START INPUT DATA
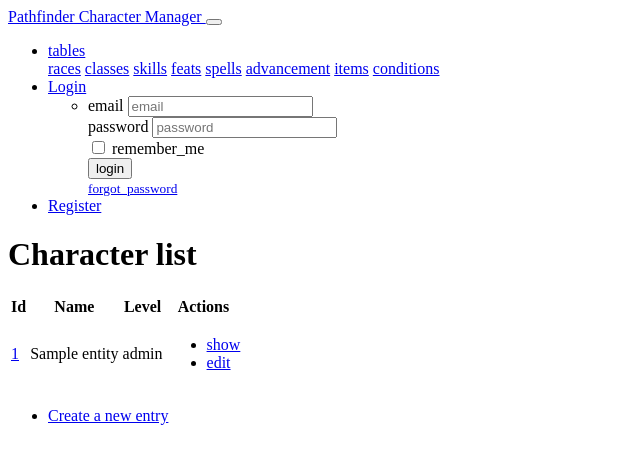
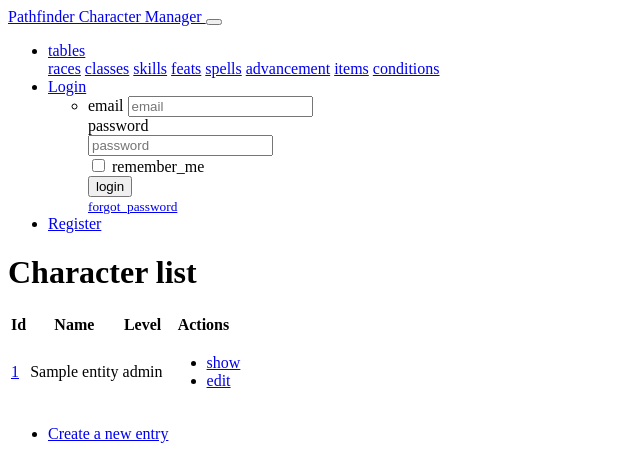
Before and after one commit to jean-gui/PathfinderCharacterManager, a Symfony app: template templates/character/index.html.twig in a window 1280 px wide. Shown: the top 455 px of the page, without its empty margins (0-640 px from the left). Run offline with Twig, Linux system fonts and the light colour scheme; the template is opened without the code that fills it: most values are stand-ins (such as "Sample title", 1, 10 or a date in 2020); some libraries are stand-ins or nearby versions.

Commit message:
login box width

```diff
--- a/templates/base.html.twig
+++ b/templates/base.html.twig
@@ -73,7 +73,7 @@
                        aria-expanded="false" id="login-dropdown">
                         Login
                     </a>
-                    <ul class="dropdown-menu dropdown-menu-right mt-2" aria-labelledby="login-dropdown">
+                    <ul class="dropdown-menu dropdown-menu-right mt-2" aria-labelledby="login-dropdown" style="width: 15rem">
                         <li class="px-3 py-2">
                             <form class="form" role="form" method="post" action="{{ path('app_login') }}">
                                 <div class="form-group">
```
END INPUT DATA
#### [AIM OF THE TASK]
Please copy each line of the records above that holds the word "class".

#### [SOLUTION TO THE EXERCISE]
-                    <ul class="dropdown-menu dropdown-menu-right mt-2" aria-labelledby="login-dropdown">
+                    <ul class="dropdown-menu dropdown-menu-right mt-2" aria-labelledby="login-dropdown" style="width: 15rem">
                         <li class="px-3 py-2">
                             <form class="form" role="form" method="post" action="{{ path('app_login') }}">
                                 <div class="form-group">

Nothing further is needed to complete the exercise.